Air Quality Monitor Data
Another issue may be the data that is included. From an air purifier perspective, temperature and humidity aren’t too important since purifiers aren’t impacted by either one. And if radon is a concern, it is more important to have a separate device specifically to detect radon since it is so dangerous. VOCs and particles in the air are the two main data points to be concerned about when it comes to air purifiers. VOCs come from things like paint, paint strippers, wood preservatives, aerosol sprays, cleansers, disinfectants, moth repellents, air fresheners, stored fuel and automotive products, hobby supples and dry-cleaned clothes. Particles can be anything from dust to pet dander floating in the air.
VOC Sensors in Air Quality Monitors
The VOC sensor on an air quality monitor probably measures one VOC and assumes that all the other ones present are the same.
Not necessarily useful, since there are more than 600 VOCs that may be present at any given time.

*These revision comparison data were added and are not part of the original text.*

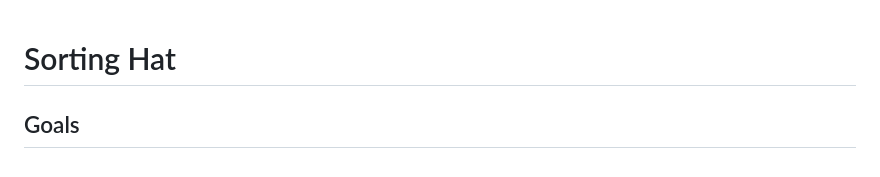
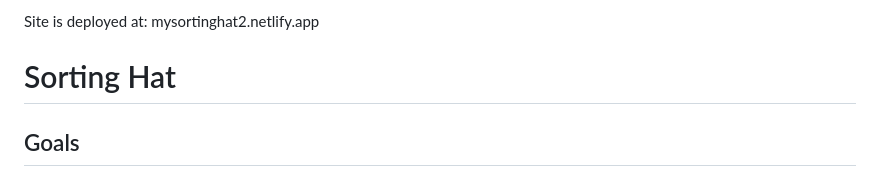
Before and after one commit to daniella-mcnair/2.0INDIVIDUAL-PROJECT-sorting-hat, a Markdown page: README.md, the part around the change. Rendered like a GitHub page.

```diff
--- a/README.md
+++ b/README.md
@@ -1,3 +1,6 @@
+Site is deployed at:
+mysortinghat2.netlify.app
+
 # Sorting Hat
 
 ## Goals
```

The biggest concern though may be how the particle counter is used. For the most part, all the base stations on air quality monitors measure particles at 2.5 or 10 microns in size. Quite frankly, these sizes are huge, and in the USA our overall good air quality makes these numbers exceedingly small and do not shed much valuable information to help you learn about how dirty air works.
Other AQM Considerations
If you’re in the market for an air quality monitor, you will want one that’s portable, has a true base station or one that is app-based. Since this is a fairly new device on the market, there aren’t any brand names with proven track records for quality or service. The market for these products has exploded thanks to the Covid-19 pandemic and new products and brands are showing up daily. Our recommendations are as follows:
Our Recommended Air Quality Monitors
Awair Element Indoor $350
Offers in-depth feedback
Provides actionable recommendations on app
Attractive base station
Start-up issues for company
WiFi connectivity issues
Temtop M10 Air Quality Monitor $89
Rechargeable and portable
Can be re-calibrated
Basic design and function
Autopilot Desktop CO2 Monitor & Data Logger $80
Solid reviews from existing customers
Measures carbon dioxide
Rechargeable base station
Very scientific form factor
Customer service complaints
About the Author: Mark Vander Berg
Mark Vander Berg is the Chief Product Expert at AirPurifiers.com. Mark has decades of experience in air purifier engineering. In addition to engineering and product design, he has also done extensive research and testing of many air purifiers and continues to do so for AirPurifiers.com.